> **Aim of the task**:
Give back every entry, copied exactly.
**********
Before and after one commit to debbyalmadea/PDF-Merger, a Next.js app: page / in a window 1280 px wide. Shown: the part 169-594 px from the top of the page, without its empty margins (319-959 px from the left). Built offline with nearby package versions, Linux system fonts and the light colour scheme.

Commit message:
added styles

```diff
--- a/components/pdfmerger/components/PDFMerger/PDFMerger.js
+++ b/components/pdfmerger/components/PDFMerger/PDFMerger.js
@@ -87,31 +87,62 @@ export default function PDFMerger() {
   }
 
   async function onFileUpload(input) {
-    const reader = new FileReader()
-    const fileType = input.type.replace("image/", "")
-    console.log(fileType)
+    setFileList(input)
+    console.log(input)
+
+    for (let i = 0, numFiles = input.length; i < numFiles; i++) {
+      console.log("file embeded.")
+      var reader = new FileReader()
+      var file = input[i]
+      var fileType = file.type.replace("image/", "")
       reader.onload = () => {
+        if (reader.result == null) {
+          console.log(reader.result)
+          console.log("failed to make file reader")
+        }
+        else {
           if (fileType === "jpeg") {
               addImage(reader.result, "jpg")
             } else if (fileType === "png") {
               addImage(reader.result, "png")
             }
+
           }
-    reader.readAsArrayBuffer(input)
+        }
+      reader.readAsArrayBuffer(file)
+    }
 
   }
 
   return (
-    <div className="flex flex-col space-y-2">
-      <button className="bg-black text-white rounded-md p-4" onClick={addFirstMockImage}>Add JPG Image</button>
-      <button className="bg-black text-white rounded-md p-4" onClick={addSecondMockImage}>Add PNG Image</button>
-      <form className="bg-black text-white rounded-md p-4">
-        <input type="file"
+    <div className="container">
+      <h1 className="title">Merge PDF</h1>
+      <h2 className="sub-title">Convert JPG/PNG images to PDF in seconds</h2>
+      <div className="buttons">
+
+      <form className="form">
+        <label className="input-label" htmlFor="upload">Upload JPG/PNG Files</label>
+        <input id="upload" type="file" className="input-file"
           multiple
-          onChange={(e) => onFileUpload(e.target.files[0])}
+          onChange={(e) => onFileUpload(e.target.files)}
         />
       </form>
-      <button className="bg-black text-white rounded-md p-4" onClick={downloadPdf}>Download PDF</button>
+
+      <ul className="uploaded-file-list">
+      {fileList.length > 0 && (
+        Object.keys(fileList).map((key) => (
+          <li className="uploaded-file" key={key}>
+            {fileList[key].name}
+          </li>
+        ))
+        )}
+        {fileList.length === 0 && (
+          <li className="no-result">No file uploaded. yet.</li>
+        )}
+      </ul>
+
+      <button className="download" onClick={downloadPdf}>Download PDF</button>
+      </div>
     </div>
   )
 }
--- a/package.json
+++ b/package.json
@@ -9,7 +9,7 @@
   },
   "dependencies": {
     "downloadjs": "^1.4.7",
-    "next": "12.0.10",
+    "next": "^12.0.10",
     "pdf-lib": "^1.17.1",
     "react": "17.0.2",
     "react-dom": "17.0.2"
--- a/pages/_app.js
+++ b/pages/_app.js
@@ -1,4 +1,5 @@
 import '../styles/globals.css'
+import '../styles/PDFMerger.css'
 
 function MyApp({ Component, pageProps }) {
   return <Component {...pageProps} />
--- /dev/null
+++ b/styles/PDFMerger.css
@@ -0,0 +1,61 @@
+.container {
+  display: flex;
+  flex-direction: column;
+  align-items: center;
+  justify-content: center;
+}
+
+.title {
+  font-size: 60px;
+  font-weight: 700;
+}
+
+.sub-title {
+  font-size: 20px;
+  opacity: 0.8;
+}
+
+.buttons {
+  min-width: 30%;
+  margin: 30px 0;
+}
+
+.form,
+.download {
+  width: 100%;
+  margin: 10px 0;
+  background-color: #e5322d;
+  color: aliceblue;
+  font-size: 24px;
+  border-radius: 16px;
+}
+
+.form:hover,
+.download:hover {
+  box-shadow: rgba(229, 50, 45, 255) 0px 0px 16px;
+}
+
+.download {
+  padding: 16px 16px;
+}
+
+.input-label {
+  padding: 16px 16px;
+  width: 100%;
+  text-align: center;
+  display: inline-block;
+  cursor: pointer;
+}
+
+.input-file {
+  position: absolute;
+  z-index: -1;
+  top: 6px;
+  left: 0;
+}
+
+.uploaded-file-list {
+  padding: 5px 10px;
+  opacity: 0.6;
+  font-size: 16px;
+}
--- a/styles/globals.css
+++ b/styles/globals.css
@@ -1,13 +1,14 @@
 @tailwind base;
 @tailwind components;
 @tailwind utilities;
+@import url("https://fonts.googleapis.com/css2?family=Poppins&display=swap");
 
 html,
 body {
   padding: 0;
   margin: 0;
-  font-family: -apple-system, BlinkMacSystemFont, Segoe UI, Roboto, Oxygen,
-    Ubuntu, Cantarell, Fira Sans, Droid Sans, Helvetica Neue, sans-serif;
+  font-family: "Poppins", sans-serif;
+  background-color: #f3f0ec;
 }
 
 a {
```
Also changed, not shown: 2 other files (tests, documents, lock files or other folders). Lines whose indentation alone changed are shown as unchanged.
**********
> **Written reply**:
Before and after one commit to debbyalmadea/PDF-Merger, a Next.js app: page / in a window 1280 px wide. Shown: the part 169-594 px from the top of the page, without its empty margins (319-959 px from the left). Built offline with nearby package versions, Linux system fonts and the light colour scheme.

Commit message:
added styles

```diff
--- a/components/pdfmerger/components/PDFMerger/PDFMerger.js
+++ b/components/pdfmerger/components/PDFMerger/PDFMerger.js
@@ -87,31 +87,62 @@ export default function PDFMerger() {
   }
 
   async function onFileUpload(input) {
-    const reader = new FileReader()
-    const fileType = input.type.replace("image/", "")
-    console.log(fileType)
+    setFileList(input)
+    console.log(input)
+
+    for (let i = 0, numFiles = input.length; i < numFiles; i++) {
+      console.log("file embeded.")
+      var reader = new FileReader()
+      var file = input[i]
+      var fileType = file.type.replace("image/", "")
       reader.onload = () => {
+        if (reader.result == null) {
+          console.log(reader.result)
+          console.log("failed to make file reader")
+        }
+        else {
           if (fileType === "jpeg") {
               addImage(reader.result, "jpg")
             } else if (fileType === "png") {
               addImage(reader.result, "png")
             }
+
           }
-    reader.readAsArrayBuffer(input)
+        }
+      reader.readAsArrayBuffer(file)
+    }
 
   }
 
   return (
-    <div className="flex flex-col space-y-2">
-      <button className="bg-black text-white rounded-md p-4" onClick={addFirstMockImage}>Add JPG Image</button>
-      <button className="bg-black text-white rounded-md p-4" onClick={addSecondMockImage}>Add PNG Image</button>
-      <form className="bg-black text-white rounded-md p-4">
-        <input type="file"
+    <div className="container">
+      <h1 className="title">Merge PDF</h1>
+      <h2 className="sub-title">Convert JPG/PNG images to PDF in seconds</h2>
+      <div className="buttons">
+
+      <form className="form">
+        <label className="input-label" htmlFor="upload">Upload JPG/PNG Files</label>
+        <input id="upload" type="file" className="input-file"
           multiple
-          onChange={(e) => onFileUpload(e.target.files[0])}
+          onChange={(e) => onFileUpload(e.target.files)}
         />
       </form>
-      <button className="bg-black text-white rounded-md p-4" onClick={downloadPdf}>Download PDF</button>
+
+      <ul className="uploaded-file-list">
+      {fileList.length > 0 && (
+        Object.keys(fileList).map((key) => (
+          <li className="uploaded-file" key={key}>
+            {fileList[key].name}
+          </li>
+        ))
+        )}
+        {fileList.length === 0 && (
+          <li className="no-result">No file uploaded. yet.</li>
+        )}
+      </ul>
+
+      <button className="download" onClick={downloadPdf}>Download PDF</button>
+      </div>
     </div>
   )
 }
--- a/package.json
+++ b/package.json
@@ -9,7 +9,7 @@
   },
   "dependencies": {
     "downloadjs": "^1.4.7",
-    "next": "12.0.10",
+    "next": "^12.0.10",
     "pdf-lib": "^1.17.1",
     "react": "17.0.2",
     "react-dom": "17.0.2"
--- a/pages/_app.js
+++ b/pages/_app.js
@@ -1,4 +1,5 @@
 import '../styles/globals.css'
+import '../styles/PDFMerger.css'
 
 function MyApp({ Component, pageProps }) {
   return <Component {...pageProps} />
--- /dev/null
+++ b/styles/PDFMerger.css
@@ -0,0 +1,61 @@
+.container {
+  display: flex;
+  flex-direction: column;
+  align-items: center;
+  justify-content: center;
+}
+
+.title {
+  font-size: 60px;
+  font-weight: 700;
+}
+
+.sub-title {
+  font-size: 20px;
+  opacity: 0.8;
+}
+
+.buttons {
+  min-width: 30%;
+  margin: 30px 0;
+}
+
+.form,
+.download {
+  width: 100%;
+  margin: 10px 0;
+  background-color: #e5322d;
+  color: aliceblue;
+  font-size: 24px;
+  border-radius: 16px;
+}
+
+.form:hover,
+.download:hover {
+  box-shadow: rgba(229, 50, 45, 255) 0px 0px 16px;
+}
+
+.download {
+  padding: 16px 16px;
+}
+
+.input-label {
+  padding: 16px 16px;
+  width: 100%;
+  text-align: center;
+  display: inline-block;
+  cursor: pointer;
+}
+
+.input-file {
+  position: absolute;
+  z-index: -1;
+  top: 6px;
+  left: 0;
+}
+
+.uploaded-file-list {
+  padding: 5px 10px;
+  opacity: 0.6;
+  font-size: 16px;
+}
--- a/styles/globals.css
+++ b/styles/globals.css
@@ -1,13 +1,14 @@
 @tailwind base;
 @tailwind components;
 @tailwind utilities;
+@import url("https://fonts.googleapis.com/css2?family=Poppins&display=swap");
 
 html,
 body {
   padding: 0;
   margin: 0;
-  font-family: -apple-system, BlinkMacSystemFont, Segoe UI, Roboto, Oxygen,
-    Ubuntu, Cantarell, Fira Sans, Droid Sans, Helvetica Neue, sans-serif;
+  font-family: "Poppins", sans-serif;
+  background-color: #f3f0ec;
 }
 
 a {
```
Also changed, not shown: 2 other files (tests, documents, lock files or other folders). Lines whose indentation alone changed are shown as unchanged.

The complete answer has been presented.